_Task prompt_: What is the number of lines in the material below that include the word "media"? Write that number and nothing more.

_Exercise input_:
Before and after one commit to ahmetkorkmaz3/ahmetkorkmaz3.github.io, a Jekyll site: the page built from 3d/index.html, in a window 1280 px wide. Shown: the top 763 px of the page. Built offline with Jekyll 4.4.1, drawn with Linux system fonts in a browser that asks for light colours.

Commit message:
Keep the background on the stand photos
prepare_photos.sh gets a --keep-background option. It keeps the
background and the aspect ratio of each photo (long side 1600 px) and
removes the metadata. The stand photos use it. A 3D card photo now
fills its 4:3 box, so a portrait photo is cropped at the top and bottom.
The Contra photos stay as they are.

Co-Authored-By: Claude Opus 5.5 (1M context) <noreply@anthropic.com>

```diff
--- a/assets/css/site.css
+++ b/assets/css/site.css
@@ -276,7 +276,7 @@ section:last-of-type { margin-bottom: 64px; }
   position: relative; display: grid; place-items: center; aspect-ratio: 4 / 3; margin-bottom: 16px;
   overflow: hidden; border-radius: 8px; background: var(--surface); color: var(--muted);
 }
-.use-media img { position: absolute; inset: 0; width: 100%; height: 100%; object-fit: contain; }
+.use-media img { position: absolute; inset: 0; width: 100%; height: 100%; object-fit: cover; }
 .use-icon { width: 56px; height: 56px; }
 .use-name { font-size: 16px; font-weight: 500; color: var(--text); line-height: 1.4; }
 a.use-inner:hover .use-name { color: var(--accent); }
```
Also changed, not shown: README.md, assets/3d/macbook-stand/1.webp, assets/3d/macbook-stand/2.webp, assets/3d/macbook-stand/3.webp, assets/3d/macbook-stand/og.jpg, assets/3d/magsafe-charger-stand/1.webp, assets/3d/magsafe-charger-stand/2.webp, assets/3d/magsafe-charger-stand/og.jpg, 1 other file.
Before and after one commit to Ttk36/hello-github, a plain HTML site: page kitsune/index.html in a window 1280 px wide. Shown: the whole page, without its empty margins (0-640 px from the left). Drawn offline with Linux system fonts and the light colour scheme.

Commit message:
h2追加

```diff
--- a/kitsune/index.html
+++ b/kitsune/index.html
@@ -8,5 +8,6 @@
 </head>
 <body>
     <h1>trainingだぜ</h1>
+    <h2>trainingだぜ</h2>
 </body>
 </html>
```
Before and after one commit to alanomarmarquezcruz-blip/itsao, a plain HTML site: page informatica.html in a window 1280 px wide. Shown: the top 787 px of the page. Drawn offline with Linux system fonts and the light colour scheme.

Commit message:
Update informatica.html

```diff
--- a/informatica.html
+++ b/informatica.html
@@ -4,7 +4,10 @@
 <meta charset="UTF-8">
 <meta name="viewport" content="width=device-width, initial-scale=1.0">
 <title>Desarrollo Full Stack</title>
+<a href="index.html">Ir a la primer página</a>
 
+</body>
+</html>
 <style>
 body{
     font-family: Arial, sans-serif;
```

_Your solution_: 2